Here’s the good news – and it’s probably true. Contrary to widespread popular belief, the world is not converging toward a single unified type of economy. It never was converging, and today’s rapid globalization does not mean that it is now either. Different societies are different. Moreover, there’s not a single type of economy that is so much better than all the others that the whole world will have to adopt it just to keep up. One the contrary; societies continue to differ, and so do even corporations. For example, some successful corporations outsource most of their production, while other companies manage the whole operation from start to finish. It’s not clear that one style is superior to the other.
Gray accepts Daniel Cohen’s opinion that the whole globalization kafuffle has been overblown anyhow.
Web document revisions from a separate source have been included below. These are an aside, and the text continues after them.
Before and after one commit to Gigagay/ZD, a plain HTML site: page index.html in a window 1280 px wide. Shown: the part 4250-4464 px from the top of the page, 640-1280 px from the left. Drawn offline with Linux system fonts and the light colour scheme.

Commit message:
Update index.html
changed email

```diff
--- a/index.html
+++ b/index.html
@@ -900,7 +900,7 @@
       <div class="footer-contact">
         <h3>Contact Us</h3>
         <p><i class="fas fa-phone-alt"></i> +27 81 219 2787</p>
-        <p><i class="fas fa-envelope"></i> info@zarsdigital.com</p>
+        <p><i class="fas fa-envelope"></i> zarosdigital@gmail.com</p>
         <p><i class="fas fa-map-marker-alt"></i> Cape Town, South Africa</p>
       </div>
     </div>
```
Tradehas indeed expanded during the last thirty years, but most of it is between rich countries. Global trade is beneficial economically, but it is the rich who are trading and benefiting. Regrettably, globalization is not helping economic development in the poor countries much. Those countries are remaining poor because they have so little that rich countries want to buy. He writes,
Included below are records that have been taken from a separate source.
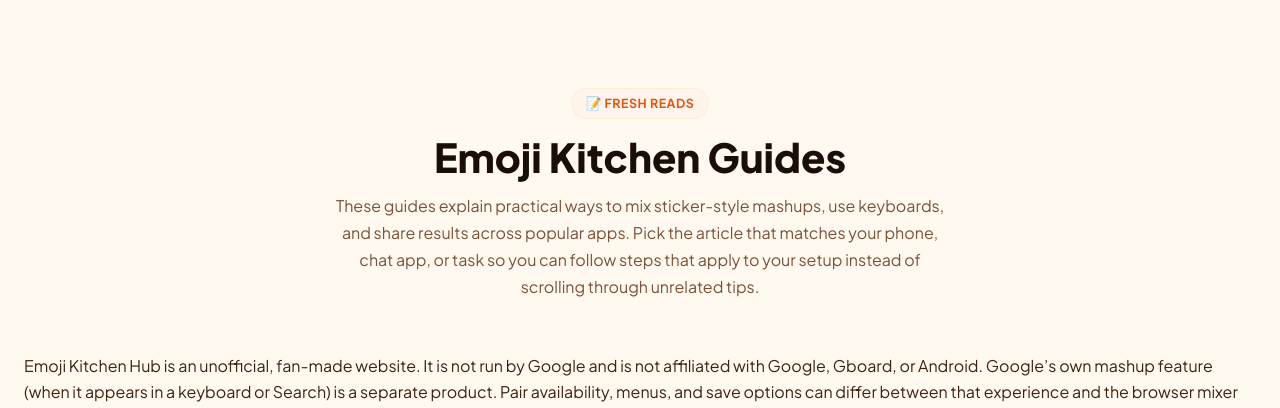
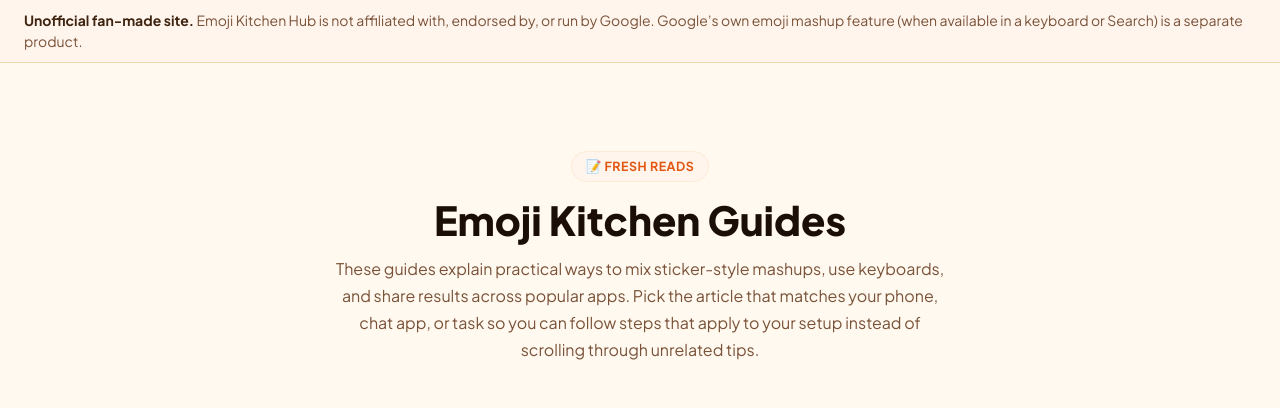
Before and after one commit to abdulmoiz1425/Emoji-Kitchen, a Django app: page /blog/ in a window 1280 px wide. Shown: the part 69-477 px from the top of the page. Run offline with Django 4.2, Linux system fonts and the light colour scheme; data that the repository does not hold is empty; parts of the project's set-up code (start-up, migrations or seed data) failed here and were passed over; some libraries are stand-ins or nearby versions.

Commit message:
SEO: site-wide unofficial / not-affiliated-with-Google notice
Add a short notice under the header on every page so AdSense and
visitors clearly see the site is fan-made and not run by Google.

```diff
--- a/kitchen/static/kitchen/css/style.css
+++ b/kitchen/static/kitchen/css/style.css
@@ -1911,3 +1911,27 @@ strong{font-weight:700}
 .limits-text p{font-size:1rem;color:var(--t5);line-height:1.75;margin:0 0 1rem}
 .limits-section .section-head{margin-bottom:28px}
 .section-head p + p{margin-top:12px}   /* two-paragraph introductions (Emoji Maker, Emoji Generator) */
+
+/* ════════════════════════════════════════════════════════════════════
+   SITE-WIDE UNOFFICIAL NOTICE
+════════════════════════════════════════════════════════════════════ */
+.site-notice{
+  background:var(--accent-xlt);
+  border-bottom:1px solid var(--border);
+  padding:10px 0;
+}
+.site-notice__inner{
+  display:flex;
+  align-items:flex-start;
+  gap:10px;
+}
+.site-notice p{
+  margin:0;
+  font-size:.875rem;
+  line-height:1.5;
+  color:var(--t5);
+}
+.site-notice strong{color:var(--t7);font-weight:700}
+@media(max-width:600px){
+  .site-notice p{font-size:.8125rem}
+}
--- a/kitchen/templates/kitchen/base.html
+++ b/kitchen/templates/kitchen/base.html
@@ -80,6 +80,13 @@
   </div>
 </header>
 
+<!-- Site-wide unofficial / not-affiliated notice -->
+<div class="site-notice" role="note">
+  <div class="container site-notice__inner">
+    <p><strong>Unofficial fan-made site.</strong> Emoji Kitchen Hub is not affiliated with, endorsed by, or run by Google. Google’s own emoji mashup feature (when available in a keyboard or Search) is a separate product.</p>
+  </div>
+</div>
+
 {% block content %}{% endblock %}
 
 <!-- ════════════════════════════════════════════════════════ FOOTER ══ -->
```
Also changed, not shown: kitchen/tests.py (+15 -0 lines).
“The poor of the world are not so much exploited as neglected and forgotten. At the same time the press and television are drenching them with images of the riches they lack. For the poor, globalization is not an accomplished fact but a condition that remains to be achieved. The irony of the current phase of globalization is that it universalizes the demand for a better life without providing the means to satisfy it.”
This may not sound to you like “good news,” but I think it is. What Gray is accepting here is Cohen’s opinion that globalization is a good thing, though many people assume otherwise. Or rather, it would be a good thing if it were to happen to the poor of the world, which so far has not occurred.
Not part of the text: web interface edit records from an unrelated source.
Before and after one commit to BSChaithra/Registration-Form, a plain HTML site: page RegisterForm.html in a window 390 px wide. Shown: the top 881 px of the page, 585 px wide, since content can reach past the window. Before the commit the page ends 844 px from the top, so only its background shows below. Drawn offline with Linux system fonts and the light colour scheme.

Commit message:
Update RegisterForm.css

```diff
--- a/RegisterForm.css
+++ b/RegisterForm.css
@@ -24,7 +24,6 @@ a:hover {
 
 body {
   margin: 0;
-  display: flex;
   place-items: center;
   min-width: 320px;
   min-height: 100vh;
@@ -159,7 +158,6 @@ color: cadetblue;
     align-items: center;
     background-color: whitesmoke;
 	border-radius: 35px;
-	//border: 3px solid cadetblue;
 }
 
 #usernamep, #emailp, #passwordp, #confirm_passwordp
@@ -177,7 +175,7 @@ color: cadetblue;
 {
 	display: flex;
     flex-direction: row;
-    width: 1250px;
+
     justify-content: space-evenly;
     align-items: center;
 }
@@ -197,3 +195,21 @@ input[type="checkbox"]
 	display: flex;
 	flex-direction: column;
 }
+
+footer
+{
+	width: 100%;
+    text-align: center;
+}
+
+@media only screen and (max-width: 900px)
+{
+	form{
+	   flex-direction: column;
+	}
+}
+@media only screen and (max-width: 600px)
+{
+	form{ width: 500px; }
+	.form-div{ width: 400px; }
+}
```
The bad news is, as Gray points out, that it is never going to occur. He criticizes Cohen for omitting an adequate recognition of the limitations imposed by geographical and climatic factors. The depletion of natural resources, the growth of population, and the melting of the polar ice caps will mean that the poor of the world can never catch up with the rest of us – and indeed that we rich folks are going to become less prosperous as well.
This is very bad news indeed – especially since Gray believes that it is inevitable. Nothing is going to replenish the fossil fuels that have made industrialization so efficient. Indeed, despite his admiration for Cohen’s upbeat thesis, Gray criticizes his conventional economic belief that innovation in a market economy will save us all by creating new solutions to our material problems. The impending fossil fuel depletion would be enough to cause a crash, and even if it were not looming in the foreseeable future, the global warming that these fuels cause will wreak havoc. We can’t win.
I don’t disagree with Gray (I wish I could) and the strongest argument that I can marshal against him will not provide any hope that his pessimism may be unwarranted. We have to acknowledge, I think, that the planet’s physical limitations are going impose painful constraints on our standard of living.
My only question about this article is conceptual, not substantive. That is, I think Gray may be mixing up to historical phenomena that are really different processes. What is globalization? Is it necessarily the cause of the world’s geographical and climatic crisis?
To be sure, industrial production and the consumption of scarce material resources are the cause of the impending crisis. But international trade is what we mean by globalization. It is conceivable that the world might industrialize on a fairly local basis without increasing international trade at all. In fact, the socialist countries were doing so throughout the cold war. Industrialization was using up natural resources and heating up the atmosphere, even in the absence of globalization. Our wasteful lifestyle, not international trade, is causing the environmental crisis.
Still, that distinction is mere hair=splitting if we are going to collapse anyway because both of them are occurring together. Halting globalization, even if it could be done, would not solve the problem. Let’s hope that Cohen, not Gray, is right, for the only promising help must come from innovation. Nothing else is left to hope for.